• RECORDS FOR THIS TASK:
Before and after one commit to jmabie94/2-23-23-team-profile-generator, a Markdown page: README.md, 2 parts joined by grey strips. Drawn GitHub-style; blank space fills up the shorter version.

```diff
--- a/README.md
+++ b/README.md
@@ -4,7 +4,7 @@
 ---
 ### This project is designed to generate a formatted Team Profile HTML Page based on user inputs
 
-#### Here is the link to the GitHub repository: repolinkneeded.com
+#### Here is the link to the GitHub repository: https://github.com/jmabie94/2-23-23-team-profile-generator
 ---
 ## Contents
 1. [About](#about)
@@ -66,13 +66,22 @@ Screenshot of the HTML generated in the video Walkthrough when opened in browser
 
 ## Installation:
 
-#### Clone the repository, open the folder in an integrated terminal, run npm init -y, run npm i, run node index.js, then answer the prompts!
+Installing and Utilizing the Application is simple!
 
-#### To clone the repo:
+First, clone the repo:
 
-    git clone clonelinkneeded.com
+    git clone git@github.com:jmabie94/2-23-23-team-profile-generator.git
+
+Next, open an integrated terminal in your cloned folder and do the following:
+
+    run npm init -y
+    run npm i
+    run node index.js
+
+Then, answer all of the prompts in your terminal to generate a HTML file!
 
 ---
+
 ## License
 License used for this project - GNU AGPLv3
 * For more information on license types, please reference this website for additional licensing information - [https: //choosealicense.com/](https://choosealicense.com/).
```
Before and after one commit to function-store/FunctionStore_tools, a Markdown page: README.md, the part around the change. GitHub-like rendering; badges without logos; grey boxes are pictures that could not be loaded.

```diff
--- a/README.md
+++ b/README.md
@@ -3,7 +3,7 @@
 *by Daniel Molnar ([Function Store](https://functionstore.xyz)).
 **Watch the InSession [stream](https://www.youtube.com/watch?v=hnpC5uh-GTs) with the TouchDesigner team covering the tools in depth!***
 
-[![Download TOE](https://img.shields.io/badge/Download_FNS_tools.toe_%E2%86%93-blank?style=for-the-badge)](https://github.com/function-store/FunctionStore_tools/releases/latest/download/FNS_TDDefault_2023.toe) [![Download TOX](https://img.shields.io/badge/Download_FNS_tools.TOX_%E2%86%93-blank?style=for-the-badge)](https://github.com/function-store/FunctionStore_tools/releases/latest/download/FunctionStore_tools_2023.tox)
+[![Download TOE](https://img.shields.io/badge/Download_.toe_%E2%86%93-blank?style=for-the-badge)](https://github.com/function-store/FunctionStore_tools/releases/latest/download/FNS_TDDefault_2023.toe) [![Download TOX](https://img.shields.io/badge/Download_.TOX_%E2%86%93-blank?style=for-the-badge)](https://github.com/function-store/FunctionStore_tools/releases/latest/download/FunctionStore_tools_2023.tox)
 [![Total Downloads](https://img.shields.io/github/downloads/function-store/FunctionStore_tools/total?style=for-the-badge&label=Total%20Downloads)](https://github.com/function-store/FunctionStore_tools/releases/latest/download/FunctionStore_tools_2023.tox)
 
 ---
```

• WORK REQUIRED: Show every line in the entries where the string "style" occurs.

• WRITTEN RESPONSE:
Before and after one commit to jmabie94/2-23-23-team-profile-generator, a Markdown page: README.md, 2 parts joined by grey strips. Drawn GitHub-style; blank space fills up the shorter version.
-[![Download TOE](https://img.shields.io/badge/Download_FNS_tools.toe_%E2%86%93-blank?style=for-the-badge)](https://github.com/function-store/FunctionStore_tools/releases/latest/download/FNS_TDDefault_2023.toe) [![Download TOX](https://img.shields.io/badge/Download_FNS_tools.TOX_%E2%86%93-blank?style=for-the-badge)](https://github.com/function-store/FunctionStore_tools/releases/latest/download/FunctionStore_tools_2023.tox)
+[![Download TOE](https://img.shields.io/badge/Download_.toe_%E2%86%93-blank?style=for-the-badge)](https://github.com/function-store/FunctionStore_tools/releases/latest/download/FNS_TDDefault_2023.toe) [![Download TOX](https://img.shields.io/badge/Download_.TOX_%E2%86%93-blank?style=for-the-badge)](https://github.com/function-store/FunctionStore_tools/releases/latest/download/FunctionStore_tools_2023.tox)
 [![Total Downloads](https://img.shields.io/github/downloads/function-store/FunctionStore_tools/total?style=for-the-badge&label=Total%20Downloads)](https://github.com/function-store/FunctionStore_tools/releases/latest/download/FunctionStore_tools_2023.tox)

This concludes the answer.